In this keynote, Genevieve will bring your audience on an adventure through time as she explores the deep origins and development of this uniquely human ability. From the earliest simple engravings to the rise of complex writing systems, she will look at the recurring motivations that prompted our ancestors to invent this style of communication and which continue to influence how we communicate today.
Many people think of writing as a recent invention, one associated with the emergence of the first big civilizations around 5,000 years ago, but this practice didn’t just come out of nowhere. This leads to the question of where did this radical new way of communicating come from and how far back can we trace it in the archaeological record? Genevieve’s popular 2015 TED talk began to answer this question when she introduces the audience to one of the oldest symbol systems in the world: a group of 32 geometric signs used by ancient humans at cave art sites across Ice Age Europe.

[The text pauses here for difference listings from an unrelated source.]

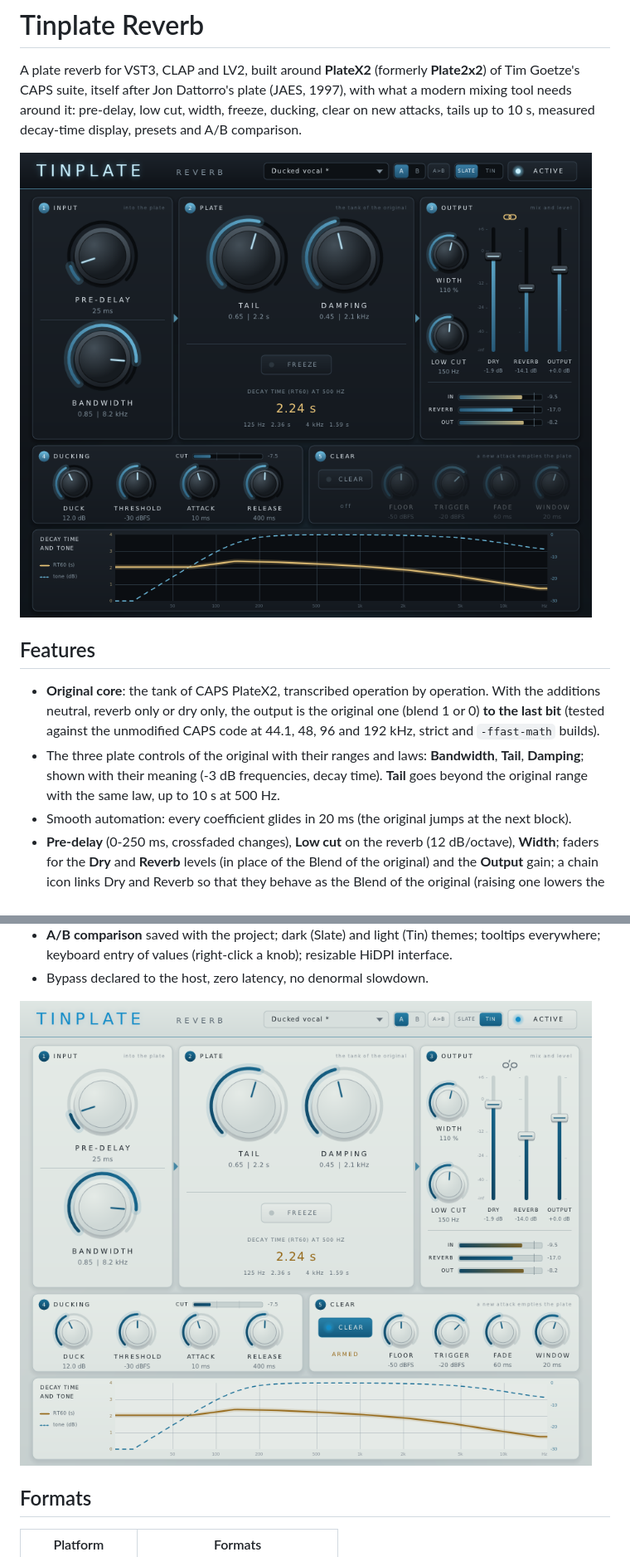
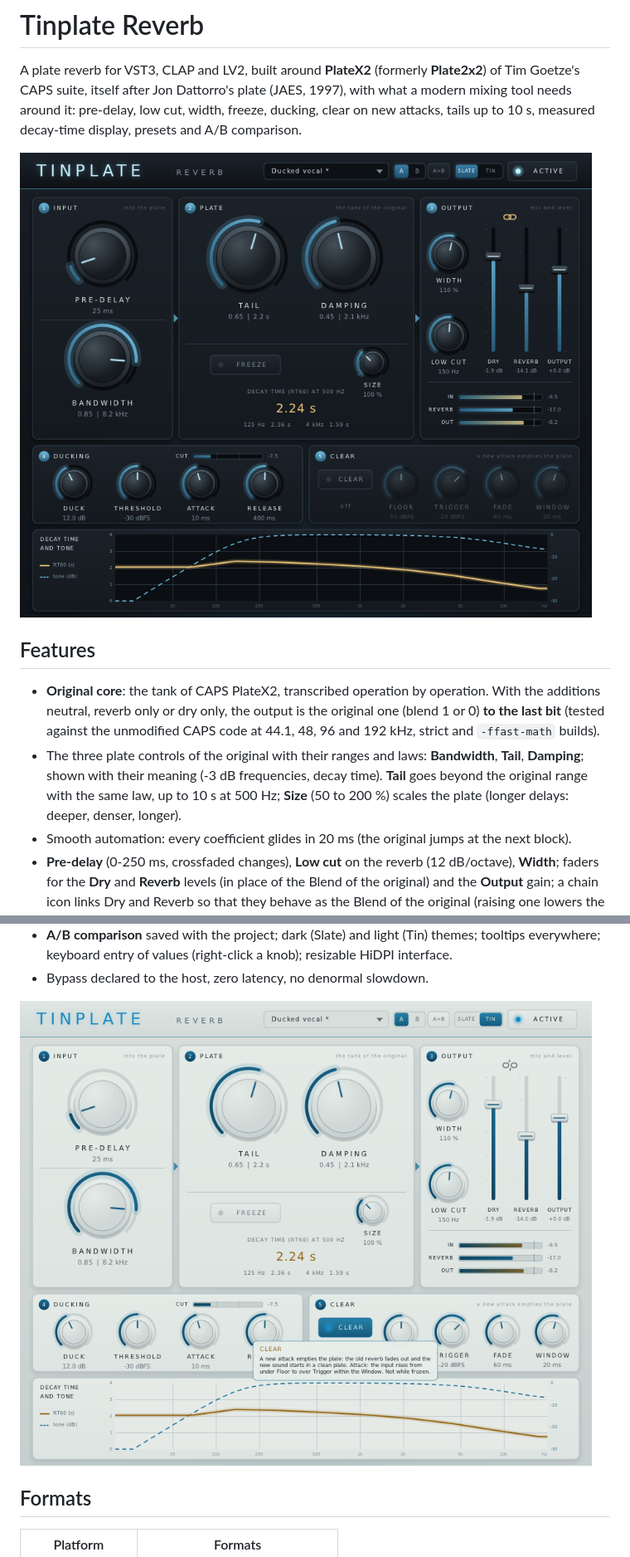
Before and after one commit to tterraz/tinplate_reverb, a Markdown page: README.md, 2 parts joined by grey strips. Shown at 83% size. Drawn GitHub-style; pictures changed too: doc/captures/capture_interface.png, doc/captures/capture_interface_tin.png.

```diff
--- a/README.md
+++ b/README.md
@@ -15,7 +15,8 @@ measured decay-time display, presets and A/B comparison.
   at 44.1, 48, 96 and 192 kHz, strict and `-ffast-math` builds).
 - The three plate controls of the original with their ranges and laws: **Bandwidth**, **Tail**,
   **Damping**; shown with their meaning (-3 dB frequencies, decay time).
-  **Tail** goes beyond the original range with the same law, up to 10 s at 500 Hz.
+  **Tail** goes beyond the original range with the same law, up to 10 s at 500 Hz; **Size**
+  (50 to 200 %) scales the plate (longer delays: deeper, denser, longer).
 - Smooth automation: every coefficient glides in 20 ms (the original jumps at the next block).
 - **Pre-delay** (0-250 ms, crossfaded changes), **Low cut** on the reverb (12 dB/octave),
   **Width**; faders for the **Dry** and **Reverb** levels (in place of the Blend of the
```
Also changed, not shown: AMELIORATIONS.md (added, +37 -0 lines), LISEZMOI.md (+11 -8 lines), 14 other files.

Beyond being pretty pictures, these signs represent a new way of storing information externally, with many of these characters being shared between groups through a surprisingly sophisticated Paleolithic social network. New research even suggests that this connection to a larger community of thinkers may have been one of the advantages that kept our ancestors alive in the middle of an Ice Age while closely related species like our Neanderthal cousins went extinct. As the saying goes, “don’t forget your past, learn from it.” In her keynote, Genevieve will not only offer your audience insight into the deep history of written communication and its power to unite communities, but she will also share a number of exciting new discoveries regarding the purpose and meaning of these enigmatic symbols.
The Tech Revolution is often seen as one of the defining characteristics of the modern age, but the first tech innovators weren’t working in an incubator in Silicon Valley, instead we find them living on the expansive plains of Stone Age Africa and the frozen tundra of Ice Age Europe. These were the true tech pioneers who laid the groundwork for everything that has come since…and they didn’t have the shoulders of any giants to stand on either.
From engineering with fire, to the original super glue recipe, to the first glimmers of computing, math, music and writing, we have these distant ancestors to thank for many of the technologies we take for granted today. In this keynote, Genevieve will take your audience back in time to meet these early innovators as she touches on the history of technology, economics, communication and accounting. These incredible inventions changed the way we humans interacted with each other and the world around us, and prove how deeply ingrained curiosity and creativity really are in our DNA.